══ RECORDED DATA

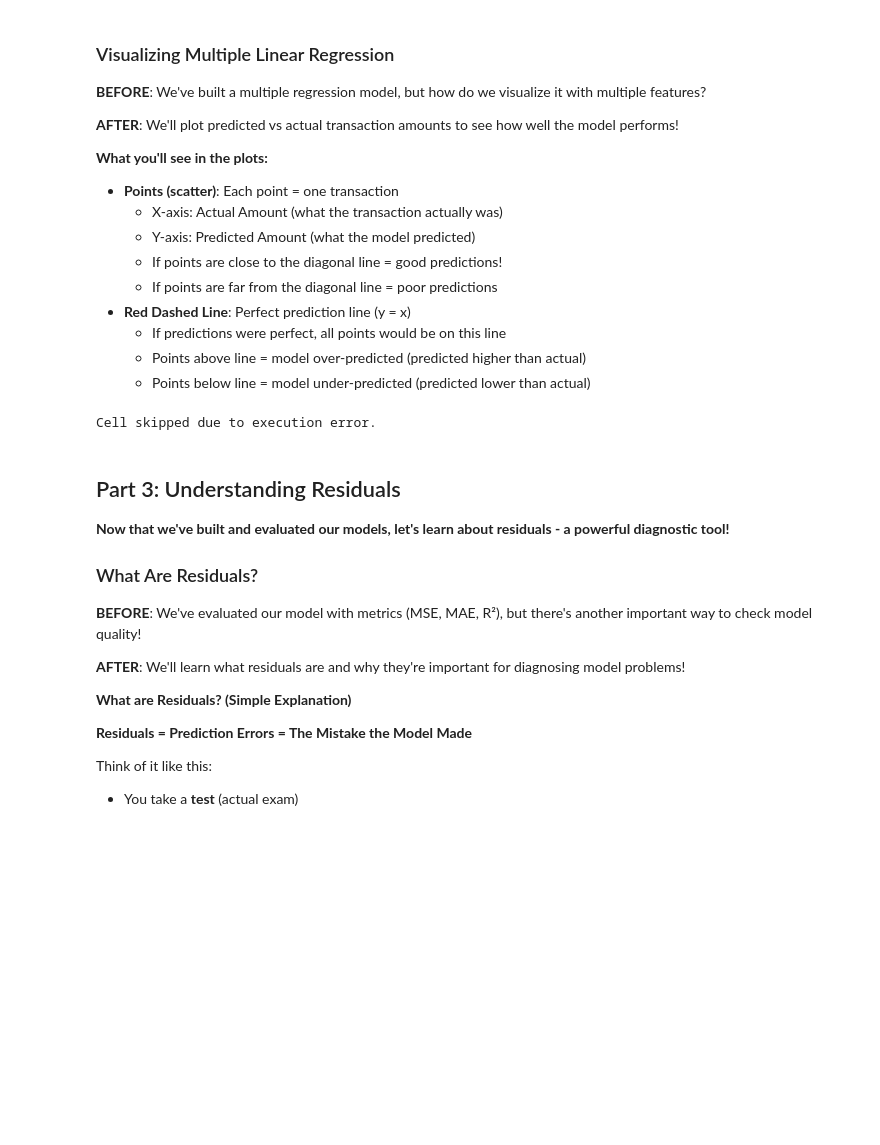
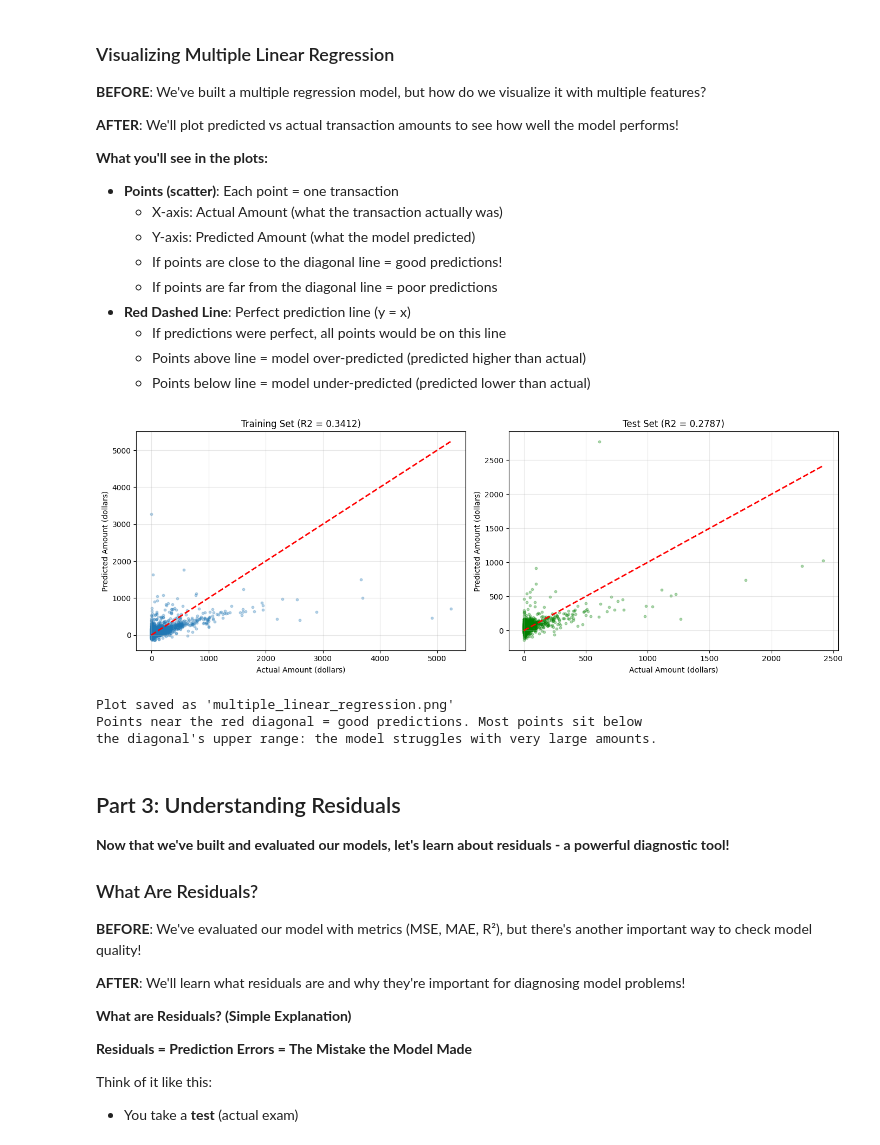
Before and after one commit to A-Alwabel/AI-Diploma-Program, a Jupyter notebook: Course 04/unit1-regression-algorithms/examples/04_linear_regression.ipynb, the cells around one changed output. Cells and saved outputs as stored; diff of their text form; code cells hidden in the pictures; blank space fills up the shorter version.

```diff
--- a/Course 04/unit1-regression-algorithms/examples/04_linear_regression.ipynb
+++ b/Course 04/unit1-regression-algorithms/examples/04_linear_regression.ipynb
@@ -1523,0 +703,6 @@ Cell skipped due to execution error.
+# %%
+# Split data - same 80/20 split, same random_state for reproducibility
+X_train_m, X_test_m, y_train_m, y_test_m = train_test_split(
+    X_multiple, y_multiple, test_size=0.2, random_state=73)
+print(f"Training set: {X_train_m.shape[0]} samples")
+print(f"Test set: {X_test_m.shape[0]} samples")
@@ -1524,3 +712,5 @@ Cell skipped due to execution error.
 # %%
-# = LinearRegression()
-# model_multiple.fit(X_train_m, y_train_m)
+# Create and train the multiple regression model
+model_multiple = LinearRegression()
+model_multiple.fit(X_train_m, y_train_m)
+print("Model trained on 4 features!")
@@ -1527,3 +719,5 @@ Cell skipped due to execution error.
 # %%
-# = model_multiple.predict(X_train_m)
-# y_test_pred_m = model_multiple.predict(X_test_m)
+# Predict on training and test sets
+y_train_pred_m = model_multiple.predict(X_train_m)
+y_test_pred_m = model_multiple.predict(X_test_m)
+print(f"Predictions made: {len(y_train_pred_m)} train, {len(y_test_pred_m)} test")
@@ -1941,33 +832,36 @@ if 'TF_AVAILABLE' in globals() and TF_AVAILABLE:
   - Points above line = model over-predicted (predicted higher than actual)
   - Points below line = model under-predicted (predicted lower than actual)
 # %%
-# NOTE: Auto-suppressed invalid cell
-# # 5))
+# Visualize multiple regression: predicted vs actual (diagonal = perfect prediction)
+fig, axes = plt.subplots(1, 2, figsize=(14, 5))
 
-# # axes[0].plot([y_train_m.min(), y_train_m.max()], [y_train_m.min(), y_train_m.max()], 'r--', linewidth=2)
-# # axes[0].set_xlabel('Actual Amount (dollars)')
-# # axes[0].set_ylabel('Predicted Amount (dollars)')
-# # axes[0].set_title(f'Training Set (R² = {train_r2_m:.4f})')
-# # axes[0].grid(True, alpha=0.3)
+axes[0].scatter(y_train_m, y_train_pred_m, alpha=0.3, s=10)
+axes[0].plot([y_train_m.min(), y_train_m.max()], [y_train_m.min(), y_train_m.max()],
+             'r--', linewidth=2)
+axes[0].set_xlabel('Actual Amount (dollars)')
+axes[0].set_ylabel('Predicted Amount (dollars)')
+axes[0].set_title(f'Training Set (R2 = {train_r2_m:.4f})')
+axes[0].grid(True, alpha=0.3)
 
+axes[1].scatter(y_test_m, y_test_pred_m, alpha=0.3, s=10, color='green')
+axes[1].plot([y_test_m.min(), y_test_m.max()], [y_test_m.min(), y_test_m.max()],
+             'r--', linewidth=2)
+axes[1].set_xlabel('Actual Amount (dollars)')
+axes[1].set_ylabel('Predicted Amount (dollars)')
+axes[1].set_title(f'Test Set (R2 = {test_r2_m:.4f})')
+axes[1].grid(True, alpha=0.3)
 
-# # axes[1].plot([y_test_m.min(), y_test_m.max()], [y_test_m.min(), y_test_m.max()], 'r--', linewidth=2)
-# # axes[1].set_xlabel('Actual Amount (dollars)')
-# # axes[1].set_ylabel('Predicted Amount (dollars)')
-# # axes[1].set_title(f'Test Set (R² = {test_r2_m:.4f})')
-# # axes[1].grid(True, alpha=0.3)
-
-# # plt.tight_layout()
-# # plt.savefig('multiple_linear_regression.png', dpi=300, bbox_inches='tight')
-
-
-
-
-# # print("\n✓ Plot saved as 'multiple_linear_regression.png'")
-# plt.show()
-print("Cell skipped due to execution error.")
+plt.tight_layout()
+plt.savefig('multiple_linear_regression.png', dpi=150, bbox_inches='tight')
+plt.show()
+print("Plot saved as 'multiple_linear_regression.png'")
+print("Points near the red diagonal = good predictions. Most points sit below")
+print("the diagonal's upper range: the model struggles with very large amounts.")
 # %% [output]
+[figure, added]
-Cell skipped due to execution error.
+Plot saved as 'multiple_linear_regression.png'
+Points near the red diagonal = good predictions. Most points sit below
+the diagonal's upper range: the model struggles with very large amounts.
 # %% [markdown]
 ## Part 3: Understanding Residuals
 
```
Also changed, not shown: parts of 43 cells of this notebook, 5 other files.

════

Give only the number of lines in the data that hold the word "examples".

_WRITTEN SOLUTION_
3